Assignment
Could you restate all of the records exactly, leaving out the pictures?
** Opening Records supplied block **
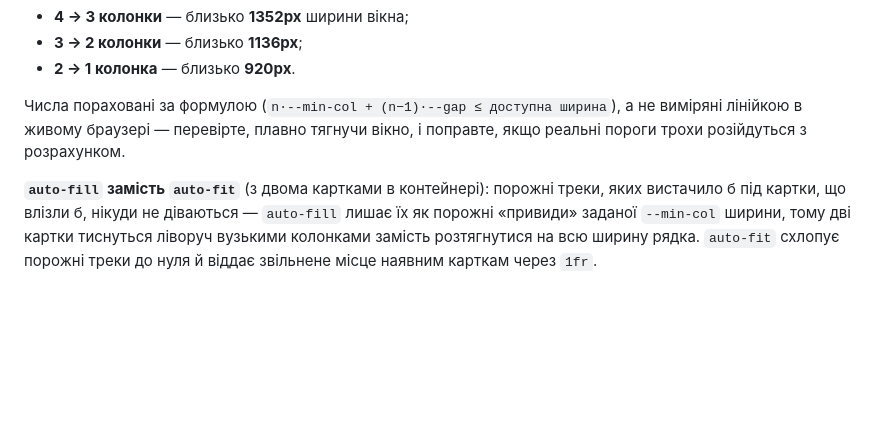
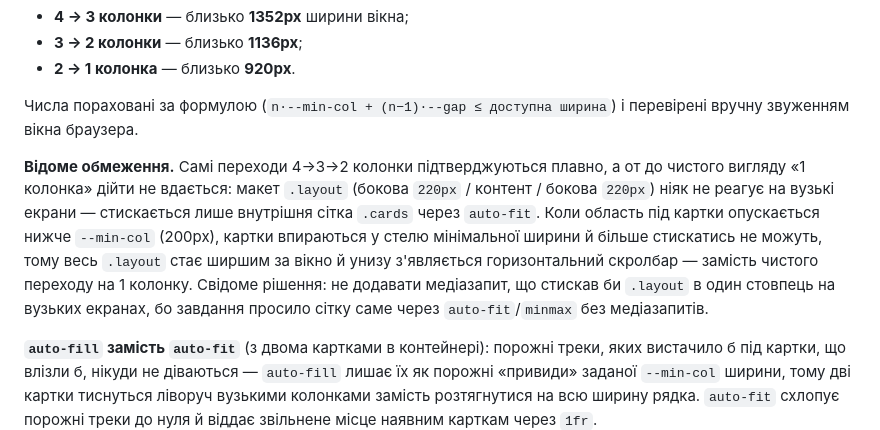
Before and after one commit to Mionsai/Practice-uzhnu, a Markdown page: README.md, the part around one of its changes. GitHub-like rendering; blank space fills up the shorter version.

```diff
--- a/README.md
+++ b/README.md
@@ -359,9 +359,19 @@ min-height: 100vh }` + `flex: 1` на `.layout`/`main` + `grid-template-rows:
 - **2 → 1 колонка** — близько **920px**.
 
 Числа пораховані за формулою (`n·--min-col + (n−1)·--gap ≤ доступна
-ширина`), а не виміряні лінійкою в живому браузері — перевірте,
-плавно тягнучи вікно, і поправте, якщо реальні пороги трохи
-розійдуться з розрахунком.
+ширина`) і перевірені вручну звуженням вікна браузера.
+
+**Відоме обмеження.** Самі переходи 4→3→2 колонки підтверджуються
+плавно, а от до чистого вигляду «1 колонка» дійти не вдається:
+макет `.layout` (бокова `220px` / контент / бокова `220px`) ніяк не
+реагує на вузькі екрани — стискається лише внутрішня сітка `.cards`
+через `auto-fit`. Коли область під картки опускається нижче
+`--min-col` (200px), картки впираються у стелю мінімальної ширини
+й більше стискатись не можуть, тому весь `.layout` стає ширшим за
+вікно й унизу з'являється горизонтальний скролбар — замість чистого
+переходу на 1 колонку. Свідоме рішення: не додавати медіазапит, що
+стискав би `.layout` в один стовпець на вузьких екранах, бо завдання
+просило сітку саме через `auto-fit`/`minmax` без медіазапитів.
 
 **`auto-fill` замість `auto-fit`** (з двома картками в контейнері):
 порожні треки, яких вистачило б під картки, що влізли б, нікуди не
```
Also changed, not shown: other parts of README.md (+21 -8 lines), images/gallery-dense.png (added), 1 other file.
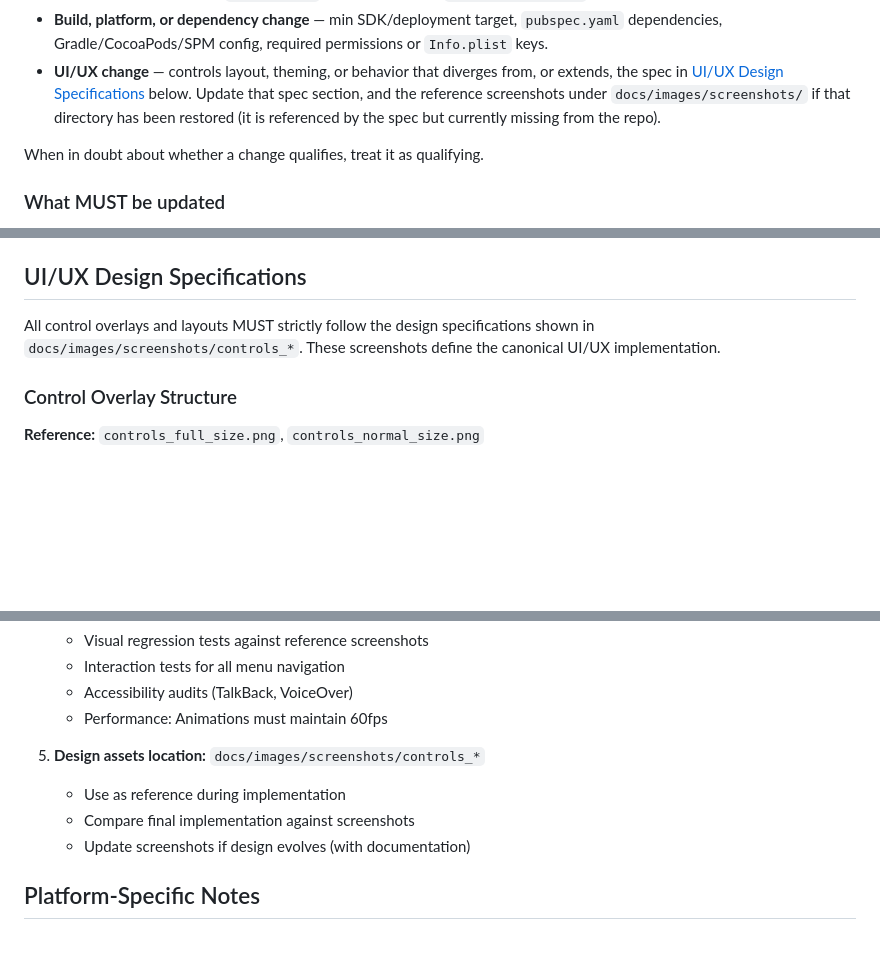
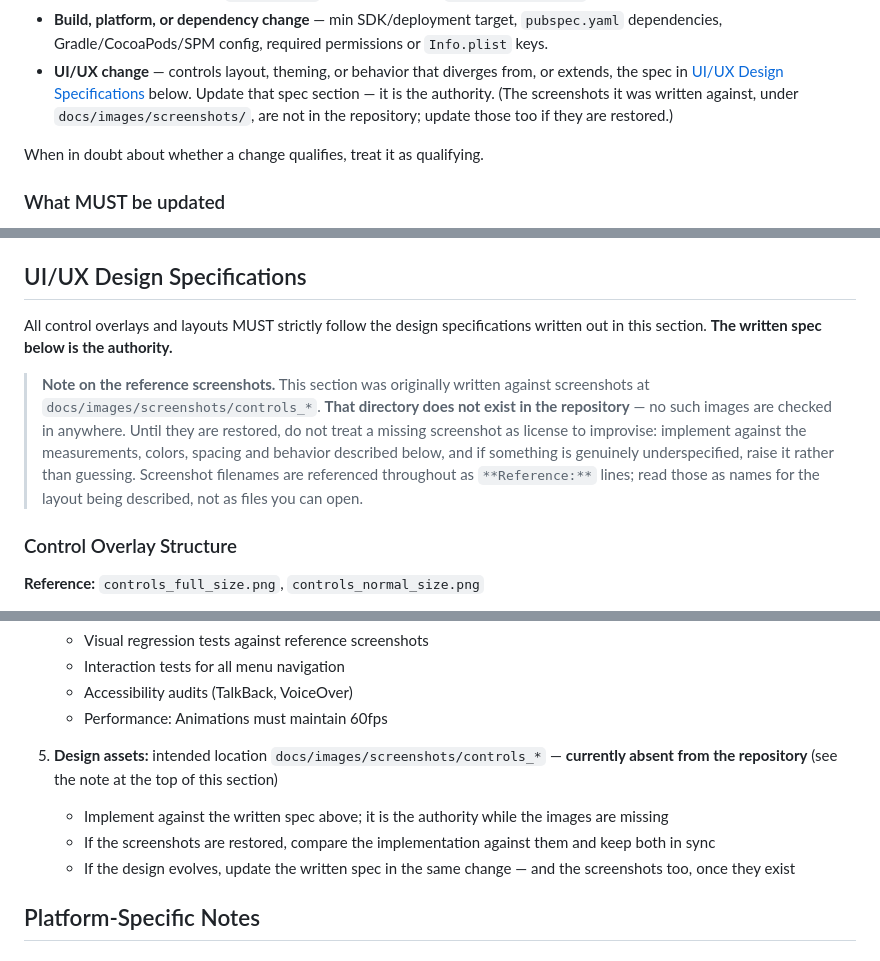
Before and after one commit to zionmedianetwork/zmedia_player, a Markdown page: CLAUDE.md, 3 parts joined by grey strips. GitHub-like rendering; blank space fills up the shorter version.

Commit message:
docs: stop citing screenshots that are not in the repository
The UI/UX Design Specifications section opened by saying control overlays
"MUST strictly follow the design specifications shown in
docs/images/screenshots/controls_*", and listed that path as the design-asset
location. That directory does not exist - there are no such images anywhere in
the repo - so the instruction was unfollowable and the written spec's status
was ambiguous.

Makes the written spec explicitly authoritative, states plainly that the
screenshots are absent, and tells implementers to raise genuinely
underspecified details rather than improvise. The per-subsection
"**Reference:** controls_*.png" lines are kept as names for the layout being
described, which is now stated. The spec content itself is unchanged.

If the screenshots are restored, both they and the written spec are to be kept
in sync.

```diff
--- a/CLAUDE.md
+++ b/CLAUDE.md
@@ -52,8 +52,8 @@ Any of the following, in any combination:
   dependencies, Gradle/CocoaPods/SPM config, required permissions or `Info.plist` keys.
 - **UI/UX change** — controls layout, theming, or behavior that diverges from, or extends, the
   spec in [UI/UX Design Specifications](#uiux-design-specifications) below. Update that spec
-  section, and the reference screenshots under `docs/images/screenshots/` if that directory has
-  been restored (it is referenced by the spec but currently missing from the repo).
+  section — it is the authority. (The screenshots it was written against, under
+  `docs/images/screenshots/`, are not in the repository; update those too if they are restored.)
 
 When in doubt about whether a change qualifies, treat it as qualifying.
 
@@ -515,7 +515,15 @@ A separate exported module — not to be confused with `CrashReporter` in core:
 
 ## UI/UX Design Specifications
 
-All control overlays and layouts MUST strictly follow the design specifications shown in `docs/images/screenshots/controls_*`. These screenshots define the canonical UI/UX implementation.
+All control overlays and layouts MUST strictly follow the design specifications written out in this section. **The written spec below is the authority.**
+
+> **Note on the reference screenshots.** This section was originally written against screenshots at
+> `docs/images/screenshots/controls_*`. **That directory does not exist in the repository** — no such
+> images are checked in anywhere. Until they are restored, do not treat a missing screenshot as
+> license to improvise: implement against the measurements, colors, spacing and behavior described
+> below, and if something is genuinely underspecified, raise it rather than guessing. Screenshot
+> filenames are referenced throughout as `**Reference:**` lines; read those as names for the layout
+> being described, not as files you can open.
 
 ### Control Overlay Structure
 
@@ -753,10 +761,12 @@ The control overlay consists of three main zones:
    - Accessibility audits (TalkBack, VoiceOver)
    - Performance: Animations must maintain 60fps
 
-5. **Design assets location:** `docs/images/screenshots/controls_*`
-   - Use as reference during implementation
-   - Compare final implementation against screenshots
-   - Update screenshots if design evolves (with documentation)
+5. **Design assets:** intended location `docs/images/screenshots/controls_*` — **currently absent
+   from the repository** (see the note at the top of this section)
+   - Implement against the written spec above; it is the authority while the images are missing
+   - If the screenshots are restored, compare the implementation against them and keep both in sync
+   - If the design evolves, update the written spec in the same change — and the screenshots too,
+     once they exist
 
 ## Platform-Specific Notes
 
```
** Closing Records supplied block **
Answer to the exercise
Before and after one commit to Mionsai/Practice-uzhnu, a Markdown page: README.md, the part around one of its changes. GitHub-like rendering; blank space fills up the shorter version.

```diff
--- a/README.md
+++ b/README.md
@@ -359,9 +359,19 @@ min-height: 100vh }` + `flex: 1` на `.layout`/`main` + `grid-template-rows:
 - **2 → 1 колонка** — близько **920px**.
 
 Числа пораховані за формулою (`n·--min-col + (n−1)·--gap ≤ доступна
-ширина`), а не виміряні лінійкою в живому браузері — перевірте,
-плавно тягнучи вікно, і поправте, якщо реальні пороги трохи
-розійдуться з розрахунком.
+ширина`) і перевірені вручну звуженням вікна браузера.
+
+**Відоме обмеження.** Самі переходи 4→3→2 колонки підтверджуються
+плавно, а от до чистого вигляду «1 колонка» дійти не вдається:
+макет `.layout` (бокова `220px` / контент / бокова `220px`) ніяк не
+реагує на вузькі екрани — стискається лише внутрішня сітка `.cards`
+через `auto-fit`. Коли область під картки опускається нижче
+`--min-col` (200px), картки впираються у стелю мінімальної ширини
+й більше стискатись не можуть, тому весь `.layout` стає ширшим за
+вікно й унизу з'являється горизонтальний скролбар — замість чистого
+переходу на 1 колонку. Свідоме рішення: не додавати медіазапит, що
+стискав би `.layout` в один стовпець на вузьких екранах, бо завдання
+просило сітку саме через `auto-fit`/`minmax` без медіазапитів.
 
 **`auto-fill` замість `auto-fit`** (з двома картками в контейнері):
 порожні треки, яких вистачило б під картки, що влізли б, нікуди не
```
Also changed, not shown: other parts of README.md (+21 -8 lines), images/gallery-dense.png (added), 1 other file.
Before and after one commit to zionmedianetwork/zmedia_player, a Markdown page: CLAUDE.md, 3 parts joined by grey strips. GitHub-like rendering; blank space fills up the shorter version.

Commit message:
docs: stop citing screenshots that are not in the repository
The UI/UX Design Specifications section opened by saying control overlays
"MUST strictly follow the design specifications shown in
docs/images/screenshots/controls_*", and listed that path as the design-asset
location. That directory does not exist - there are no such images anywhere in
the repo - so the instruction was unfollowable and the written spec's status
was ambiguous.

Makes the written spec explicitly authoritative, states plainly that the
screenshots are absent, and tells implementers to raise genuinely
underspecified details rather than improvise. The per-subsection
"**Reference:** controls_*.png" lines are kept as names for the layout being
described, which is now stated. The spec content itself is unchanged.

If the screenshots are restored, both they and the written spec are to be kept
in sync.

```diff
--- a/CLAUDE.md
+++ b/CLAUDE.md
@@ -52,8 +52,8 @@ Any of the following, in any combination:
   dependencies, Gradle/CocoaPods/SPM config, required permissions or `Info.plist` keys.
 - **UI/UX change** — controls layout, theming, or behavior that diverges from, or extends, the
   spec in [UI/UX Design Specifications](#uiux-design-specifications) below. Update that spec
-  section, and the reference screenshots under `docs/images/screenshots/` if that directory has
-  been restored (it is referenced by the spec but currently missing from the repo).
+  section — it is the authority. (The screenshots it was written against, under
+  `docs/images/screenshots/`, are not in the repository; update those too if they are restored.)
 
 When in doubt about whether a change qualifies, treat it as qualifying.
 
@@ -515,7 +515,15 @@ A separate exported module — not to be confused with `CrashReporter` in core:
 
 ## UI/UX Design Specifications
 
-All control overlays and layouts MUST strictly follow the design specifications shown in `docs/images/screenshots/controls_*`. These screenshots define the canonical UI/UX implementation.
+All control overlays and layouts MUST strictly follow the design specifications written out in this section. **The written spec below is the authority.**
+
+> **Note on the reference screenshots.** This section was originally written against screenshots at
+> `docs/images/screenshots/controls_*`. **That directory does not exist in the repository** — no such
+> images are checked in anywhere. Until they are restored, do not treat a missing screenshot as
+> license to improvise: implement against the measurements, colors, spacing and behavior described
+> below, and if something is genuinely underspecified, raise it rather than guessing. Screenshot
+> filenames are referenced throughout as `**Reference:**` lines; read those as names for the layout
+> being described, not as files you can open.
 
 ### Control Overlay Structure
 
@@ -753,10 +761,12 @@ The control overlay consists of three main zones:
    - Accessibility audits (TalkBack, VoiceOver)
    - Performance: Animations must maintain 60fps
 
-5. **Design assets location:** `docs/images/screenshots/controls_*`
-   - Use as reference during implementation
-   - Compare final implementation against screenshots
-   - Update screenshots if design evolves (with documentation)
+5. **Design assets:** intended location `docs/images/screenshots/controls_*` — **currently absent
+   from the repository** (see the note at the top of this section)
+   - Implement against the written spec above; it is the authority while the images are missing
+   - If the screenshots are restored, compare the implementation against them and keep both in sync
+   - If the design evolves, update the written spec in the same change — and the screenshots too,
+     once they exist
 
 ## Platform-Specific Notes
 
```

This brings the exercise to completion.